**Version difference data:**
.....

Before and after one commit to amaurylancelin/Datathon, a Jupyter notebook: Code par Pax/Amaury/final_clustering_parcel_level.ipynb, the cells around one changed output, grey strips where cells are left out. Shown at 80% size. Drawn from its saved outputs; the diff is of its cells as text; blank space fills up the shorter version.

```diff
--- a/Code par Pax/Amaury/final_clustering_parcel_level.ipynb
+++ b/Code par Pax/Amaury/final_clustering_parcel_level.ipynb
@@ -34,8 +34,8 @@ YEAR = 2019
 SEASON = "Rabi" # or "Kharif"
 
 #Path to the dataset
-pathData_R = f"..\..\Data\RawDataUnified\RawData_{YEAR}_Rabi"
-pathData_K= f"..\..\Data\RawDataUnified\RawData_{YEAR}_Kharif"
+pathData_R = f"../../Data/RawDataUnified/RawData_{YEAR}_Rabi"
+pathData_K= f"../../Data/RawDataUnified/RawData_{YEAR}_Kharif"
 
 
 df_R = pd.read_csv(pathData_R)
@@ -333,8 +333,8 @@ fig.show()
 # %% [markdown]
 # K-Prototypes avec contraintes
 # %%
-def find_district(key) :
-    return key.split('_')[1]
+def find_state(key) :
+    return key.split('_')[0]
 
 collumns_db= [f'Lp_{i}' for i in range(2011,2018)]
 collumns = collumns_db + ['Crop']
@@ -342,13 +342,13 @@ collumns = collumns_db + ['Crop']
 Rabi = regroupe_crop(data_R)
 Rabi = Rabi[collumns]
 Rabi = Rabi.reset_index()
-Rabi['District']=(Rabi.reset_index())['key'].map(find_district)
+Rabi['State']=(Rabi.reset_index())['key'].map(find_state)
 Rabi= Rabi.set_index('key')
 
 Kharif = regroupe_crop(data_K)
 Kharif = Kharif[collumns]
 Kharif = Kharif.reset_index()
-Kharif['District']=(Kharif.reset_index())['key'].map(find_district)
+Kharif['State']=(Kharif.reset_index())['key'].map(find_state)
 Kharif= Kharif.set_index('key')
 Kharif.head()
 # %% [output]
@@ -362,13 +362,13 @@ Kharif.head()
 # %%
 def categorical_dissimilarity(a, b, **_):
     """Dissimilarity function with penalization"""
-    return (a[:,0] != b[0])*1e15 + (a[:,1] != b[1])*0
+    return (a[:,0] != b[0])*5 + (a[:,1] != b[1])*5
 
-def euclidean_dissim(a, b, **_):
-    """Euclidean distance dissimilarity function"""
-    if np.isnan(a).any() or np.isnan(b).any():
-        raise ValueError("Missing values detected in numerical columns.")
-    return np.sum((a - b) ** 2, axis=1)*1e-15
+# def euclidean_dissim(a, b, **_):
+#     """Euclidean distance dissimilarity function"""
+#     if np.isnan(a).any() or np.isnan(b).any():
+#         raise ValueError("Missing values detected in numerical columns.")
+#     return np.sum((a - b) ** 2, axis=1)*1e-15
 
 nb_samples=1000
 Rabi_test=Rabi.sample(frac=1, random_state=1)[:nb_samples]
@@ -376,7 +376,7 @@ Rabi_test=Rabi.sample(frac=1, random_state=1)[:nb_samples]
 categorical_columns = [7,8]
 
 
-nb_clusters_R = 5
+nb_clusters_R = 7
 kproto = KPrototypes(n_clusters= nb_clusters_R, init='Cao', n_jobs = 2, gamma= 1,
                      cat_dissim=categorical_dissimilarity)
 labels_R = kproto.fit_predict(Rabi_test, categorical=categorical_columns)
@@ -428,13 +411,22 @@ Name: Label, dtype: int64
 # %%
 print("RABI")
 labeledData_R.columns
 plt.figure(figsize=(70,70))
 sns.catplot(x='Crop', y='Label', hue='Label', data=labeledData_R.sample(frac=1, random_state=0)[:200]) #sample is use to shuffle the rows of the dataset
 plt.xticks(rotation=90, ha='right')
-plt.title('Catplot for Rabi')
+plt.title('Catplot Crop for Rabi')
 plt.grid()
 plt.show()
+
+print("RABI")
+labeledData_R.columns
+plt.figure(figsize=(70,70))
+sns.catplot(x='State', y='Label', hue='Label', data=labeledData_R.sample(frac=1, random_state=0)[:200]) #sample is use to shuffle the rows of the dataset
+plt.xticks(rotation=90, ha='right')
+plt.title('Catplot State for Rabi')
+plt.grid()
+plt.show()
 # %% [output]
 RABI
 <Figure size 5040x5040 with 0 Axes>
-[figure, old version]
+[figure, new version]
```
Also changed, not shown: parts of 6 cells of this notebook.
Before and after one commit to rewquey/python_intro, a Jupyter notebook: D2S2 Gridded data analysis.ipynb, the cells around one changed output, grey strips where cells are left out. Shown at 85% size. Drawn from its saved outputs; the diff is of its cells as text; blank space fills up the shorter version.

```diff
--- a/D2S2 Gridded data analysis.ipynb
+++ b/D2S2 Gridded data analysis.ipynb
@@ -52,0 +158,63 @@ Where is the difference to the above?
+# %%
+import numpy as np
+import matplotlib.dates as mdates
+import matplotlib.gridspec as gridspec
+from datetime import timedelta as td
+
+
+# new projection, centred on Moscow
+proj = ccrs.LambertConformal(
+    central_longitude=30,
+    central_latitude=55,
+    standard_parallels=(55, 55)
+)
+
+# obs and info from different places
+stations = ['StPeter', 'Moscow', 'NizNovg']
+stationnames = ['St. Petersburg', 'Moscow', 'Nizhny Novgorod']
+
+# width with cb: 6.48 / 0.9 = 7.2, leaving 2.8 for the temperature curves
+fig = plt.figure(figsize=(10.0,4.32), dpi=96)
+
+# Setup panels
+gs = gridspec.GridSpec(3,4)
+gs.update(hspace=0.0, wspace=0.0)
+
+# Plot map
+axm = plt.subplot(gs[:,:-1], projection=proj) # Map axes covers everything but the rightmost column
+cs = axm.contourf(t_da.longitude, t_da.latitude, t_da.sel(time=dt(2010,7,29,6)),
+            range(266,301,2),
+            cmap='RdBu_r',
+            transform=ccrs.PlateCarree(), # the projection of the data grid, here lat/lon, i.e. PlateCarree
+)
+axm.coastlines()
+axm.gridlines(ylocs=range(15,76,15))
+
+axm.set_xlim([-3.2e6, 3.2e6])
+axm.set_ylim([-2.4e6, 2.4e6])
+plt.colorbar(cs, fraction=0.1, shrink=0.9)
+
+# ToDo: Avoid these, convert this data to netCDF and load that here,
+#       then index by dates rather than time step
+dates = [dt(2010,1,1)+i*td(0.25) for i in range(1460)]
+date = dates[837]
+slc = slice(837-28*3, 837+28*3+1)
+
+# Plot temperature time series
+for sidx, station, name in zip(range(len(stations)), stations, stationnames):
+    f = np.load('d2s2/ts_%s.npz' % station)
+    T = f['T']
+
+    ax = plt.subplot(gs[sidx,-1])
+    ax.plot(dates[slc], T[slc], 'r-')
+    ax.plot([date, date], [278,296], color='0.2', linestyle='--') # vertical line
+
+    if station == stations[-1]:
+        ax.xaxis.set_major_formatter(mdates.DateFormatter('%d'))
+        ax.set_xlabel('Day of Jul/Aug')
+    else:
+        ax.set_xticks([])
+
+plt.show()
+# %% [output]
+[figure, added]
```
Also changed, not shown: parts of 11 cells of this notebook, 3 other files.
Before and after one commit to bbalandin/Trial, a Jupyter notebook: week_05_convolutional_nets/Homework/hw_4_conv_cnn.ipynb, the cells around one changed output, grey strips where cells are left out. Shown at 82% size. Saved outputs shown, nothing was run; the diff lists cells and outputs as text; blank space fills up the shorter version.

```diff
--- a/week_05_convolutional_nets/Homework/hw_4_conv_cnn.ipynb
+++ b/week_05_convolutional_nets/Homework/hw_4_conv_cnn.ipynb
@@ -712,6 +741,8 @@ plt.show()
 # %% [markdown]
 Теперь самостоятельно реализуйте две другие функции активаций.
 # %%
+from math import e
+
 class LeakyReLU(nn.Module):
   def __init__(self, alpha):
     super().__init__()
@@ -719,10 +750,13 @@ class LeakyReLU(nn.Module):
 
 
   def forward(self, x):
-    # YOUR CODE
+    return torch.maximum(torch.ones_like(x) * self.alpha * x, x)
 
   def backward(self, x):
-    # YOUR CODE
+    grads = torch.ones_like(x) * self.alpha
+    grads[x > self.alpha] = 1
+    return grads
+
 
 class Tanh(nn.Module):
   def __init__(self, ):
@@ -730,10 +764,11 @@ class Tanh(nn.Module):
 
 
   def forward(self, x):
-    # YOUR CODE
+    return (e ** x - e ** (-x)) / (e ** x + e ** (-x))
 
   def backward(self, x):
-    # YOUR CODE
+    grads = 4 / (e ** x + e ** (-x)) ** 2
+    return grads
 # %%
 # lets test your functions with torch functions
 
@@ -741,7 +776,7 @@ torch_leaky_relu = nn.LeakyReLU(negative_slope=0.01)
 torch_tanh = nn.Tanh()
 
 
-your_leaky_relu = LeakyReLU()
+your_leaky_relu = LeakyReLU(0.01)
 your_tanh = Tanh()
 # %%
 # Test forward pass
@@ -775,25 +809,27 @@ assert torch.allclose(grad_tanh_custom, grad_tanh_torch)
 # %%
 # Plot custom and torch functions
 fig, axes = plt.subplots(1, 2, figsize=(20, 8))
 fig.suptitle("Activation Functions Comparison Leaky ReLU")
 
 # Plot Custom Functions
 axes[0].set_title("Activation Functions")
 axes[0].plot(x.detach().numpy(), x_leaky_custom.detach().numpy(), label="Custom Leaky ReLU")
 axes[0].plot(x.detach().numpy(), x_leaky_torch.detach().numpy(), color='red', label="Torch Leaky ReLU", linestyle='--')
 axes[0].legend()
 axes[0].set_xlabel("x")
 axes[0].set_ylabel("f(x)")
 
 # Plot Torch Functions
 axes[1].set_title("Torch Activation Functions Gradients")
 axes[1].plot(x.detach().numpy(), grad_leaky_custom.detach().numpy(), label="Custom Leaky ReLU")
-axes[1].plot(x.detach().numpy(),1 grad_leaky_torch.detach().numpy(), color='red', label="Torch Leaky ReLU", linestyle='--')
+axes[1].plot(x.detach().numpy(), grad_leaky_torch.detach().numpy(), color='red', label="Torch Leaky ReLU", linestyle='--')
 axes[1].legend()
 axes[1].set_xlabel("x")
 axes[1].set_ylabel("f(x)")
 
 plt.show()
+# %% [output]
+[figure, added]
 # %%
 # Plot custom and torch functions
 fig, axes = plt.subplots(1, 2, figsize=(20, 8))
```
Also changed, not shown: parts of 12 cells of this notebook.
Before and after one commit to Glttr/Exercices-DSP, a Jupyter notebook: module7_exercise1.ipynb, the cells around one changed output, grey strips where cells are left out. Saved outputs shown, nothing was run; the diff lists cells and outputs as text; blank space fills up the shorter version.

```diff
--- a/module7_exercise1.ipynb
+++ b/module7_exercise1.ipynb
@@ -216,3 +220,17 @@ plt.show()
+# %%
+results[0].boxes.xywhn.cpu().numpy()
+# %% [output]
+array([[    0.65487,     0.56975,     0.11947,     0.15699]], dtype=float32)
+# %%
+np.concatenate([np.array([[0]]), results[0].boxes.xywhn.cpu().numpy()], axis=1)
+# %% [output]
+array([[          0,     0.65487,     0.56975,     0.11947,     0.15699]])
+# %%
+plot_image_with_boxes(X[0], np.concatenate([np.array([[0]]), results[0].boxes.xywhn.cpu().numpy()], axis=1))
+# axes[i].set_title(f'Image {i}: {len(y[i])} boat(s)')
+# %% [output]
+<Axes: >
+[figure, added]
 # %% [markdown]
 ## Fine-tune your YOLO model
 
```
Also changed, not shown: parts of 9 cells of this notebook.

.....

**ASSIGNMENT:**
For the data above, state how many of its lines contain the word "self", giving no other text.

**TASK ANSWER:**
9